*Provided records*.
--------------------------------------------------
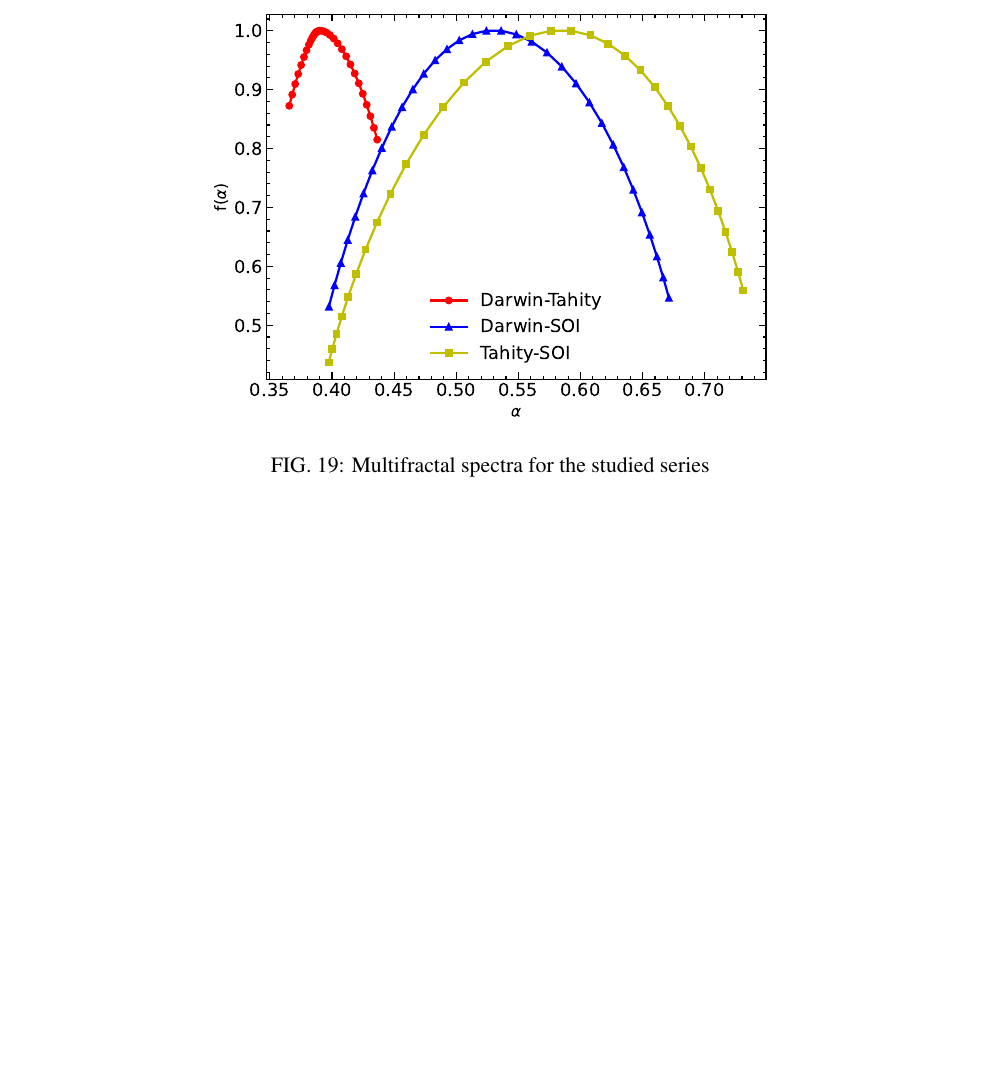
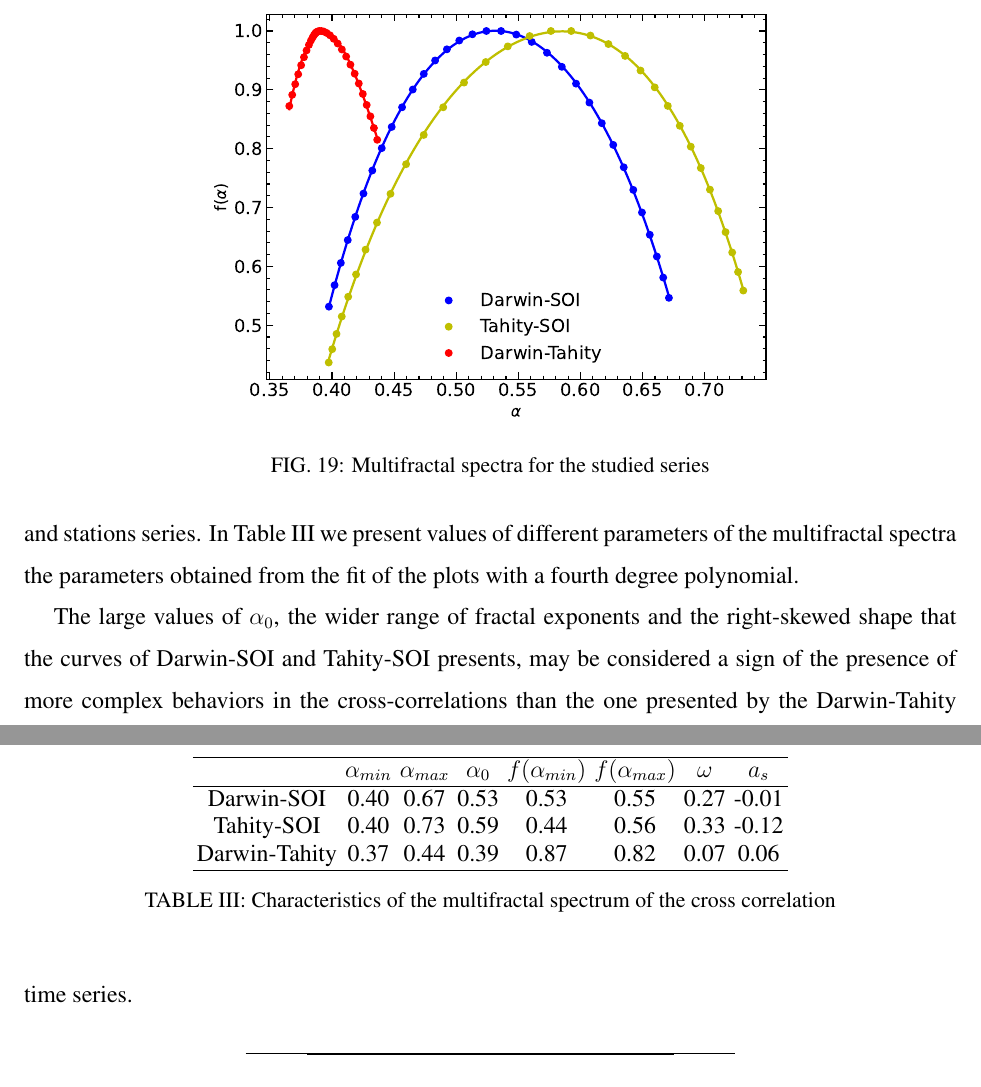
Before and after one commit to sebasjaro/MFDFAX, a LaTeX paper (article/stations.tex): part of page 20 of 23 before the commit and two parts of pages 20 and 21 of 23 after it, the two joined at a grey line, cut so that both start at the same text, the shorter picture padded with empty space. Compiled offline with pdfLaTeX.

Commit message:
Se agrega espectro multifractal

```diff
--- a/article/stations.tex
+++ b/article/stations.tex
@@ -442,7 +434,7 @@ Also, we observe that for the pairs Darwin-SOI and Tahity-SOI, the values inhere
 \end{figure}
 
 \begin{figure}
-\centering{\includegraphics[width=.6\textwidth]{mfdcca_spectrum.pdf}}
+\centering{\includegraphics[width=.6\textwidth]{mfdcca_interp_spec.pdf}}
 \caption{Multifractal spectra for the studied series}
 \label{fig:mfdcca_spectrum}
 \end{figure}
@@ -450,5 +443,23 @@ Also, we observe that for the pairs Darwin-SOI and Tahity-SOI, the values inhere
 
+Finally, fig. \ref{fig:mfdcca_spectrum} shows the singulsarity spectrum for the bivarite time series. The width of the spectrum can be used to estimate the level of the multifractality. The widths of the cross-correlation multifractal spectra for the Darwin-SOI and Tahity-SOI bivariate series Darwin-SOI and Tahity-SOI, which imply that there are stronger cross-correlation multifractal features between the SOI and stations series. In Table \ref{tab:mfdcca} we present values of different parameters of the multifractal spectra the parameters obtained from the fit of the plots with a fourth degree polynomial.
 
+\begin{table}[t]
+\begin{center}
+\begin{tabular}{ c  c  c  c  c  c  c  c }
+\hline
+
+   & $\alpha_{min}$  & $\alpha_{max}$ & $\alpha_0$ & $f(\alpha_{min})$ & $f(\alpha_{max})$ & $\omega$& $a_s$ \\ \hline
+Darwin-SOI   & 0.40  & 0.67  & 0.53  & 0.53 &  0.55 &  0.27 &  -0.01 \\
+Tahity-SOI     & 0.40  & 0.73  & 0.59  & 0.44 &  0.56 &  0.33 &  -0.12 \\
+Darwin-Tahity     & 0.37  & 0.44  & 0.39  & 0.87 &  0.82 &  0.07 &  0.06 \\
+\hline
+\end{tabular}
+\caption{Characteristics of the multifractal spectrum of the cross correlation}
+\label{tab:mfdcca}
+\end{center}
+\end{table}
+
+The large values of $\alpha_0$, the wider range of fractal exponents and the right-skewed shape that the curves of Darwin-SOI and Tahity-SOI presents,  may be considered a sign of the presence of more complex behaviors in the cross-correlations than the one presented by the Darwin-Tahity time series.
 
 \begin{thebibliography}{99}
 \bibitem{Kantelhardt}
```
Also changed, not shown: article/stations.pdf, article/stations.tex (11 more changed lines).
--------------------------------------------------
*Task description*. Output all the material exactly. The pictures are to be left out.

*Solution to this problem*.
Before and after one commit to sebasjaro/MFDFAX, a LaTeX paper (article/stations.tex): part of page 20 of 23 before the commit and two parts of pages 20 and 21 of 23 after it, the two joined at a grey line, cut so that both start at the same text, the shorter picture padded with empty space. Compiled offline with pdfLaTeX.

Commit message:
Se agrega espectro multifractal

```diff
--- a/article/stations.tex
+++ b/article/stations.tex
@@ -442,7 +434,7 @@ Also, we observe that for the pairs Darwin-SOI and Tahity-SOI, the values inhere
 \end{figure}
 
 \begin{figure}
-\centering{\includegraphics[width=.6\textwidth]{mfdcca_spectrum.pdf}}
+\centering{\includegraphics[width=.6\textwidth]{mfdcca_interp_spec.pdf}}
 \caption{Multifractal spectra for the studied series}
 \label{fig:mfdcca_spectrum}
 \end{figure}
@@ -450,5 +443,23 @@ Also, we observe that for the pairs Darwin-SOI and Tahity-SOI, the values inhere
 
+Finally, fig. \ref{fig:mfdcca_spectrum} shows the singulsarity spectrum for the bivarite time series. The width of the spectrum can be used to estimate the level of the multifractality. The widths of the cross-correlation multifractal spectra for the Darwin-SOI and Tahity-SOI bivariate series Darwin-SOI and Tahity-SOI, which imply that there are stronger cross-correlation multifractal features between the SOI and stations series. In Table \ref{tab:mfdcca} we present values of different parameters of the multifractal spectra the parameters obtained from the fit of the plots with a fourth degree polynomial.
 
+\begin{table}[t]
+\begin{center}
+\begin{tabular}{ c  c  c  c  c  c  c  c }
+\hline
+
+   & $\alpha_{min}$  & $\alpha_{max}$ & $\alpha_0$ & $f(\alpha_{min})$ & $f(\alpha_{max})$ & $\omega$& $a_s$ \\ \hline
+Darwin-SOI   & 0.40  & 0.67  & 0.53  & 0.53 &  0.55 &  0.27 &  -0.01 \\
+Tahity-SOI     & 0.40  & 0.73  & 0.59  & 0.44 &  0.56 &  0.33 &  -0.12 \\
+Darwin-Tahity     & 0.37  & 0.44  & 0.39  & 0.87 &  0.82 &  0.07 &  0.06 \\
+\hline
+\end{tabular}
+\caption{Characteristics of the multifractal spectrum of the cross correlation}
+\label{tab:mfdcca}
+\end{center}
+\end{table}
+
+The large values of $\alpha_0$, the wider range of fractal exponents and the right-skewed shape that the curves of Darwin-SOI and Tahity-SOI presents,  may be considered a sign of the presence of more complex behaviors in the cross-correlations than the one presented by the Darwin-Tahity time series.
 
 \begin{thebibliography}{99}
 \bibitem{Kantelhardt}
```
Also changed, not shown: article/stations.pdf, article/stations.tex (11 more changed lines).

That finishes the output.